David is the principal of DMci Strategies and a strategic advisor, speaker and facilitator on change and opportunity facing the Canadian and global food system. He has initiated and is currently leading a private-public coalition of some 50 partners to develop Canada’s first agri-food sustainability index. He is a member of the Agricultural Research Institute of Ontario (ARIO), a governance committee member of the Canadian Agri-Food Sustainability Initiative (CASI), an Arrell Food Fellow with the Arrell Food Institute at the University of Guelph and an affiliate of McGill University’s Institute for Global Food Security and a global advisor for Nova Scotia Business Inc. He has also been a Senior Fellow of Canada 2020 (an Ottawa-based think tank) and a contributing editor of The Economist Intelligence Unit.
Canada can be regarded as the most trusted and sustainable food system, but we need to demonstrate this, build leadership and keep improving. This also can create value and meet global targets via an informed policy. This is a multi-phase process. We need to frame the index and outline the initial principles, identify how to align and advise and identify the right metrics and how to collect info. Next will be a pilot for this to be tried.
Farms need to get proof of sustainability to operate and compete globally. The task is to get the right metric, process, and outcomes.
Why do this?
Global agri-food is not seen as sustainable, healthy, or inclusive. There are four changes that are key to change this:
1) Trade needs to be regulated by sustainability criteria
2) Competition is based on sustainability
3) Implement benchmarking performance
4) Implement new Environmental, Social, and Governance (ESG) materiality assessment and disclosures

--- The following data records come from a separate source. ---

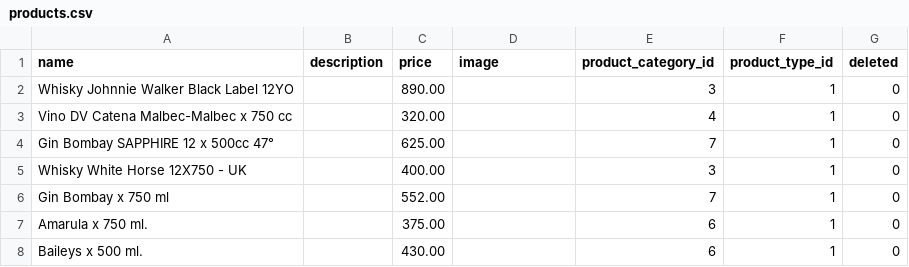
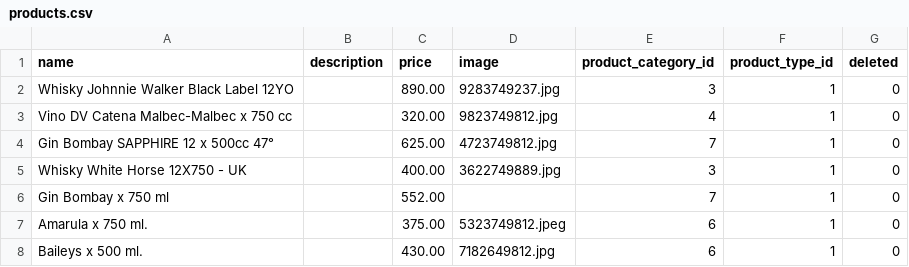
Before and after one commit to nanobonilla1909/WebCorporate_API, a CSV file: app/DatosSeedDatabase/products.csv, drawn as a sheet.

Commit message:
cambios en el recurso de featured_products

```diff
--- a/app/DatosSeedDatabase/products.csv
+++ b/app/DatosSeedDatabase/products.csv
@@ -1,8 +1,8 @@
 name;description;price;image;product_category_id;product_type_id;deleted
-Whisky Johnnie Walker Black Label 12YO;;890.00;;3;1;0
-Vino DV Catena Malbec-Malbec x 750 cc;;320.00;;4;1;0
-Gin Bombay SAPPHIRE 12 x 500cc 47°;;625.00;;7;1;0
-Whisky White Horse 12X750 - UK;;400.00;;3;1;0
+Whisky Johnnie Walker Black Label 12YO;;890.00;9283749237.jpg;3;1;0
+Vino DV Catena Malbec-Malbec x 750 cc;;320.00;9823749812.jpg;4;1;0
+Gin Bombay SAPPHIRE 12 x 500cc 47°;;625.00;4723749812.jpg;7;1;0
+Whisky White Horse 12X750 - UK;;400.00;3622749889.jpg;3;1;0
 Gin Bombay x 750 ml;;552.00;;7;1;0
-Amarula x 750 ml.;;375.00;;6;1;0
-Baileys x 500 ml.;;430.00;;6;1;0
+Amarula x 750 ml.;;375.00;5323749812.jpeg;6;1;0
+Baileys x 500 ml.;;430.00;7182649812.jpg;6;1;0
```
Also changed, not shown: 18 other files.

There will be increased opportunities for Canada if we move forward addressing these changes. We can compare with other countries highlighting new sustainable specialties. Market signals with environmental targeting have increased substantially. Sustainable sourcing is the number one target. Supply chains of food produce 89 per cent of all GHG emissions. This is an opportunity to partner for biodiversity.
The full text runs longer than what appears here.